Shabazz Muhammad. Stephen Zimmerman. Zach Collins.
Those are just a few of the legendary names — the NBA Draft contingent — that have contributed to the Bishop Gorman basketball team’s current streak of six straight state championships. Record-breaking success can be overbearing, so it’s often considered in a team's best interest to suppress thoughts of the past.
It’s never that easy, however, and the Gaels freely admit that upholding their tradition is in the back of their minds as they head to Reno for this year’s state tournament.
“We’ve got to keep the legacy going,” sophomore guard Noah Taitz said. “We’ll do whatever it takes to keep the legacy going.”
It will first take a victory over Spanish Springs in the semifinals at 8:15 p.m. Thursday at the Lawlor Events Center. Gorman would then face the winner of Canyon Springs vs. Bishop Manogue at 8:10 p.m. Friday for the state title.
The back-to-back elimination games is a format where Gorman has routinely excelled. The Gaels have won 12 straight games at the state tournament by an average of 26.5 points, including winning each of the first 11 by double digits before edging Clark 62-58 in last year’s championship game.
“There’s a little pressure,” senior guard Jamal Bey said. “But it’s nothing we haven’t played through.”
There’s a distinct difference between this year’s Gorman team and its forebearers: The 2017-18 Gaels were not a prohibitive favorite to reach this point. In fact, going back to the start of the season, it’s a slight surprise the Gaels are sitting in their current position.
The Sun ranked Clark ahead of Gorman in its preseason rankings, and most others in the local high school basketball community agreed that the Chargers were the team to beat.

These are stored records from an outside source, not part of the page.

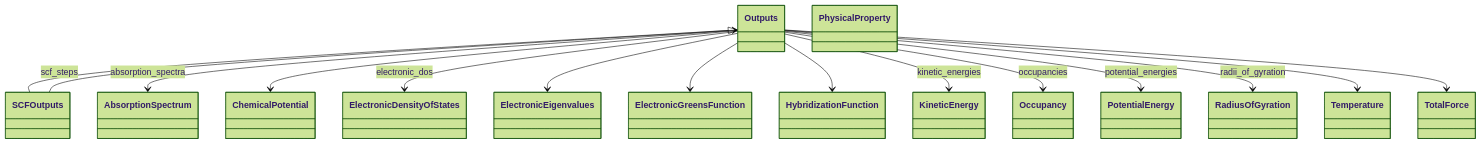
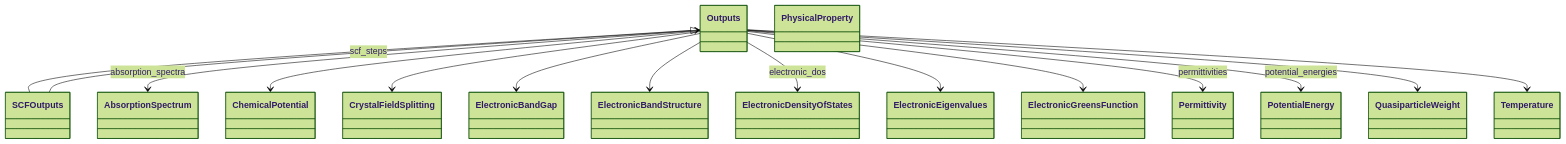
The first of 2 diagrams in docs/schema/outputs.diagram.md (FAIRmat-NFDI/nomad-simulations), drawn with Mermaid (forest theme) before and after one commit. The commit also changed 8 other files, not shown here.

````diff
--- a/docs/schema/outputs.diagram.md
+++ b/docs/schema/outputs.diagram.md
@@ -15,47 +15,47 @@
 ```mermaid
 classDiagram
     class AbsorptionSpectrum {
     }
     class ChemicalPotential {
+    }
+    class CrystalFieldSplitting {
+    }
+    class ElectronicBandGap {
+    }
+    class ElectronicBandStructure {
     }
     class ElectronicDensityOfStates {
     }
     class ElectronicEigenvalues {
     }
     class ElectronicGreensFunction {
     }
-    class HybridizationFunction {
+    class Outputs {
     }
-    class KineticEnergy {
-    }
-    class Occupancy {
-    }
-    class Outputs {
+    class Permittivity {
     }
     class PhysicalProperty {
     }
     class PotentialEnergy {
     }
-    class RadiusOfGyration {
+    class QuasiparticleWeight {
     }
     class SCFOutputs {
     }
     class Temperature {
     }
-    class TotalForce {
-    }
     Outputs <|-- SCFOutputs
     Outputs --> AbsorptionSpectrum : absorption_spectra
     Outputs --> ChemicalPotential
+    Outputs --> CrystalFieldSplitting
+    Outputs --> ElectronicBandGap
+    Outputs --> ElectronicBandStructure
     Outputs --> ElectronicDensityOfStates : electronic_dos
     Outputs --> ElectronicEigenvalues
     Outputs --> ElectronicGreensFunction
-    Outputs --> HybridizationFunction
-    Outputs --> KineticEnergy : kinetic_energies
-    Outputs --> Occupancy : occupancies
+    Outputs --> Permittivity : permittivities
     Outputs --> PotentialEnergy : potential_energies
-    Outputs --> RadiusOfGyration : radii_of_gyration
+    Outputs --> QuasiparticleWeight
     Outputs --> Temperature
-    Outputs --> TotalForce
     SCFOutputs --> Outputs : scf_steps
 ```
````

And Gorman beat them four times.
“I think it was deserved that they were favored to start the year,” Gorman coach Grant Rice said. “They had everyone coming back plus (Greg) Foster coming in. They were the definite favorites, but we kept getting better all year. Our seniors played great, and our young guys stepped up. I’m really proud of this group. It’s been a really fun group of kids to coach, and hopefully we have a couple more games left in us.”
Bey was always expected to be the primary force, and he’s responded by leading the team by averaging more than 20 points per game. But the season came down to how quickly a talented-but-raw collection of underclassmen found their stride against elevated competition.
Taitz can be as lethal of a scorer as Bey, with sophomore classmate Isaiah Cottrell the third Gael averaging in double-digit scoring. Cottrell is even more valuable defensively, where he uses his 6-foot-9 frame to affect every opponent's inside shot.
A pair of freshmen, playmaker Zaon Collins and sharpshooter Will McLendon, serve as key reserves to relieve a duo of steady senior starters in D.J. Howe and Chance Michels. The pieces are all naturally complementary and, at their best, come together in natural unison like in last week’s Sunset regional where Gorman beat Desert Oasis via running clock before comfortably overcoming Clark.
“I’d say we’re peaking at the perfect time,” Taitz said.
That’s bound to be tested at the state tournament, but don’t expect Gorman to give in easily. Pressure isn’t the only thing borne out of the streak the Gaels are trying to extend; there are also benefits.
Gorman has a familiarity with getting this far, and that brings with it a corresponding confidence.
“We’re very hyped to get this seven,” Bey said. “It’s been a great season, and we want to end on a great note.”